Do you still serve toxic cocktails to your garden each season? A little insecticide for the roses perhaps? Maybe a few squirts of herbicide for those pesky dandelions in the lawn? Pesticide users who live within Halifax Regional Municipality are learning to change their ways. HRM has found legislation, coupled with an extensive educational program, to be important initiatives for encouraging residents to adopt alternative pest prevention and control techniques. Forty percent of all Nova Scotians live in HRM.
Last year, the first phase of the four-year pesticide by law program began with a ban on the use of pesticides on all municipal property. During Years 2 and 3, the ban extends to the use of cosmetic pesticides on residential properties located within a 50-meter radius of properties registered by people at medical risk, and schools, daycare centers, parks, senior citizens residences, universities or churches. One month after its initiation, the document listing registered “at risk” properties and those within their radius, was over 600 pages long. During Year 4 (beginning April 1, 2003) a general ban on the use of pesticides will apply to all properties in HRM.
Stephen King, the Manager and Senior Advisor for Parks and Natural Areas, reports that HRM is the first of any major city in North America to enact legislation of this type and is acting as a model for others. “We are getting electronic requests for information from all over North America, Ireland, and the U.K.”
The landscape industry is also adapting to the pesticide bylaw. “It dovetails with the integrated pest management approach that our organization has been upholding for many years,” said Michelle LaVigne, Executive Director for Landscape Nova Scotia Horticultural Trades Association.
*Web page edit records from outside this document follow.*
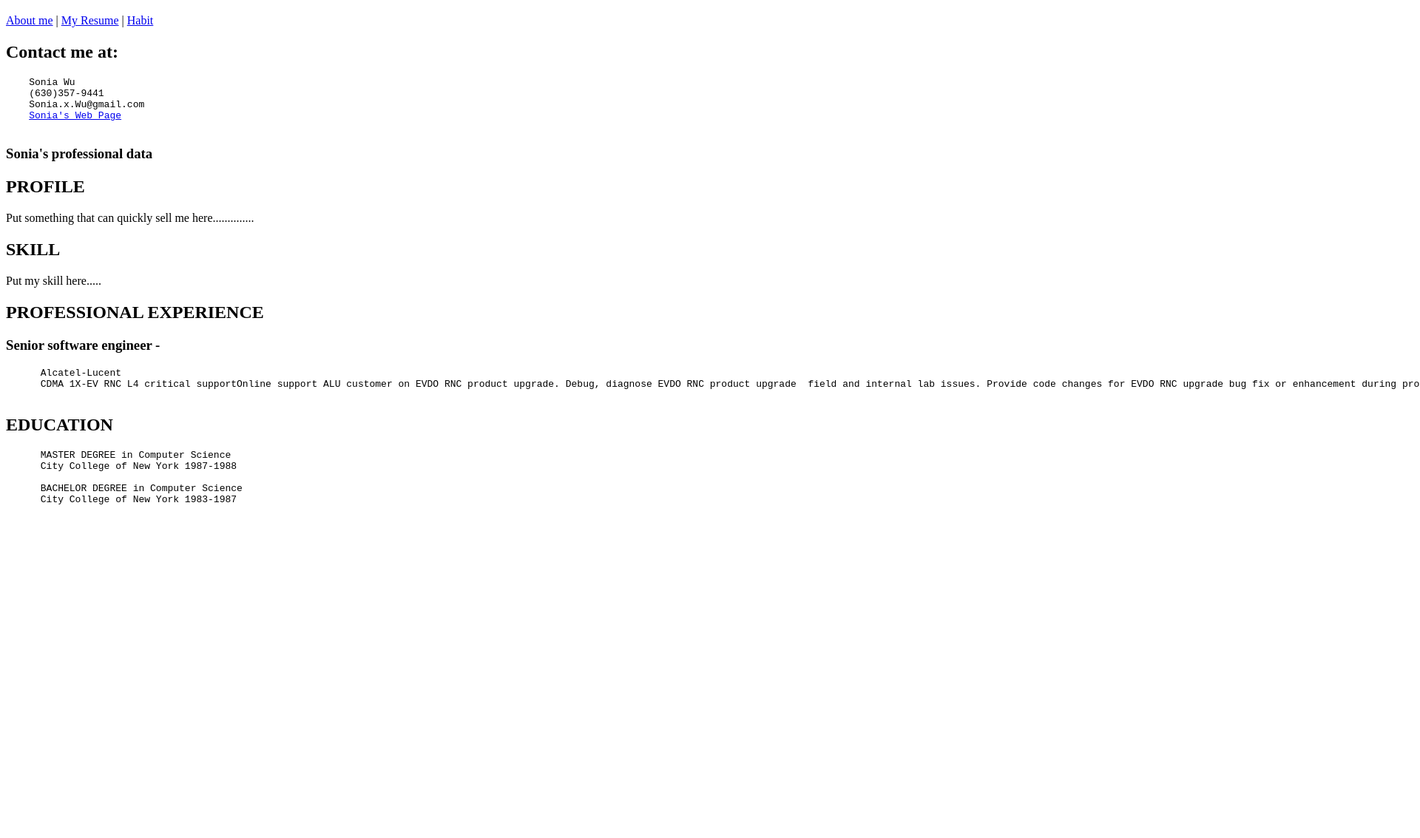
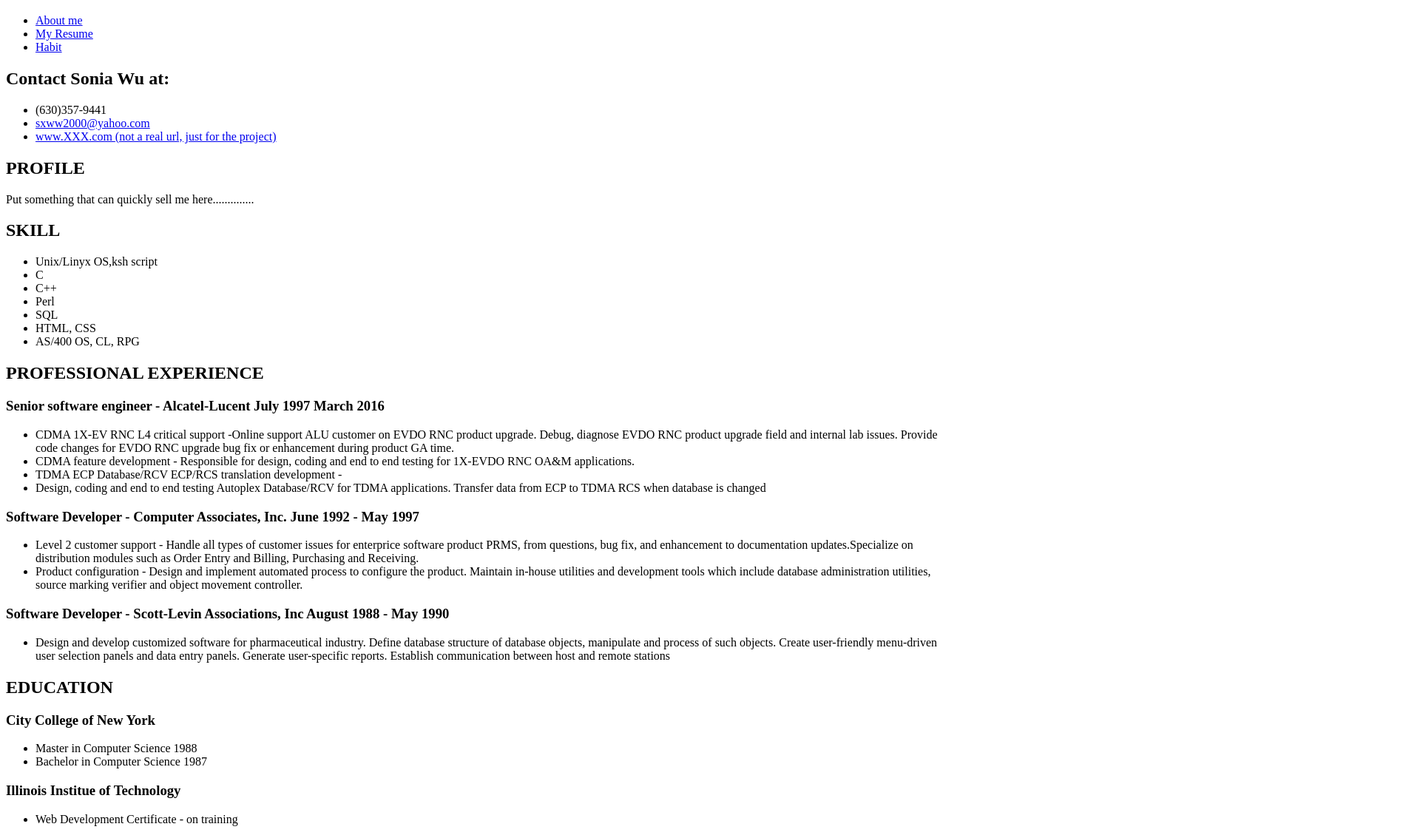
Before and after one commit to soniawu/project-1, a plain HTML site: page resume.html in a window 1280 px wide. Shown: the part 61-1194 px from the top of the page at 74% size, 1920 px wide, since content can reach past the window. Before the commit the page ends 800 px from the top, so only its background shows below. Drawn offline with Linux system fonts and the light colour scheme.

Commit message:
complet resume.html and add structures to other two

```diff
--- a/resume.html
+++ b/resume.html
@@ -9,53 +9,101 @@
   <h1>My Resume</h1>
 
   <nav>
-    <a href="index.html">About me</a> |
-    <a href="resume.html">My Resume</a> |
-    <a href="habit.html">Habit</a>
+  <ul>
+    <li> <a href="index.html">About me</a> </li>
+    <li> <a href="resume.html">My Resume</a> </li>
+    <li> <a href="habit.html">Habit</a> </li>
+  </ul>
   </nav>
 
-  <section>
-    <h2>Contact me at:</h2>
-    <pre>
-    Sonia Wu
-    (630)357-9441
-    Sonia.x.Wu@gmail.com
-    <a href="www.XXXX.com/soniawu/">Sonia's Web Page</a>
-    </pre>
-  </section>
+  <main>
+    <section id="resume-contact">
+    <h2>Contact Sonia Wu at:</h2>
+    <ul>
+      <li>(630)357-9441 </li>
+      <li><a href="mailto:sxww2000@yahoo.com">sxww2000@yahoo.com</a></li>
+      <li><a href="www.XXXX.com/soniawu/">www.XXX.com (not a real url, just for the project)</a></li>
+    </ul>
+    </section>
 
-  <article>
-    <h3>Sonia's professional data</h3>
-    <section>
+    <section id="resume-profile">
       <h2>PROFILE</h2>
       <p>Put something that can quickly sell me here..............</p>
     </section>
 
-    <section>
+    <section id="resume-skill">
       <h2>SKILL</h2>
-      <p>Put my skill here.....</p>
+      <ul>
+        <li>Unix/Linyx OS,ksh script</li>
+        <li>C</li>
+        <li>C++</li>
+        <li>Perl</li>
+        <li>SQL</li>
+        <li>HTML, CSS</li>
+        <li>AS/400 OS, CL, RPG</li>
+      </ul>
     </section>
 
-    <section>
+    <section id="resume-experience">
       <h2>PROFESSIONAL EXPERIENCE</h2>
-      <h3>Senior software engineer - </h3>
-      <pre>
-      Alcatel-Lucent
-      CDMA 1X-EV RNC L4 critical supportOnline support ALU customer on EVDO RNC product upgrade. Debug, diagnose EVDO RNC product upgrade  field and internal lab issues. Provide code changes for EVDO RNC upgrade bug fix or enhancement during product GA time.
-      </pre>
+      <h3>Senior software engineer - Alcatel-Lucent July 1997 March 2016</h3>
+      <ul>
+        <li>
+          CDMA 1X-EV RNC L4 critical support -Online support ALU customer on EVDO RNC product upgrade.
+          Debug, diagnose EVDO RNC product upgrade  field and internal lab issues.
+          Provide code changes for EVDO RNC upgrade bug fix or enhancement during product GA time.
+        </li>
+        <li>
+          CDMA feature development - Responsible for design, coding and end to end testing
+          for 1X-EVDO RNC OA&M applications.
+        </li>
+        <li>TDMA ECP Database/RCV ECP/RCS translation development - </li>
+        <li>
+          Design, coding and end to end testing Autoplex Database/RCV for TDMA applications.
+          Transfer data from ECP to TDMA RCS when database is changed
+        </li>
+
+      </ul>
+
+      <h3>Software Developer - Computer Associates, Inc. June 1992 - May 1997</h3>
+      <ul>
+        <li>
+          Level 2 customer support - Handle all types of customer issues for enterprice software product PRMS,
+          from questions, bug fix, and enhancement to documentation updates.Specialize on distribution modules
+          such as Order Entry and Billing, Purchasing and Receiving.
+        </li>
+        <li>
+          Product configuration - Design and implement automated process to configure the product.
+          Maintain in-house utilities and development tools which include database administration utilities,
+          source marking verifier and object movement controller.
+        </li>
+      </ul>
+
+      <h3>Software Developer - Scott-Levin Associations, Inc  August 1988 - May 1990</h3>
+      <ul>
+        <li>
+          Design and develop customized software for pharmaceutical industry.
+          Define database structure of database objects, manipulate and process of such objects.
+          Create user-friendly menu-driven user selection panels and data entry panels.
+          Generate user-specific reports. Establish communication between host and remote stations
+        </li>
+      </ul>
     </section>
 
-    <section>
+    <section id="resume-education">
       <h2> EDUCATION </h2>
-      <pre>
-      MASTER DEGREE in Computer Science
-      City College of New York 1987-1988
+      <h3>City College of New York</h3>
+      <ul>
+        <li>Master in Computer Science 1988</li>
+        <li>Bachelor in Computer Science 1987</li>
+      </ul>
 
-      BACHELOR DEGREE in Computer Science
-      City College of New York 1983-1987
-      </pre>
+      <h3>Illinois Institue of Technology</h3>
+      <ul>
+        <li>Web Development Certificate - on training</li>
+      </ul>
     </section>
-  </article>
+  </main>
   <!-- consider to add footer -->
 </body>
 </html>
```
Also changed, not shown: habit.html (+23 -14 lines), index.html (+5 -3 lines).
LNS members willingly supply information on the basic precepts to a healthy landscape, including good topsoil depth and the proper choice and location of plants.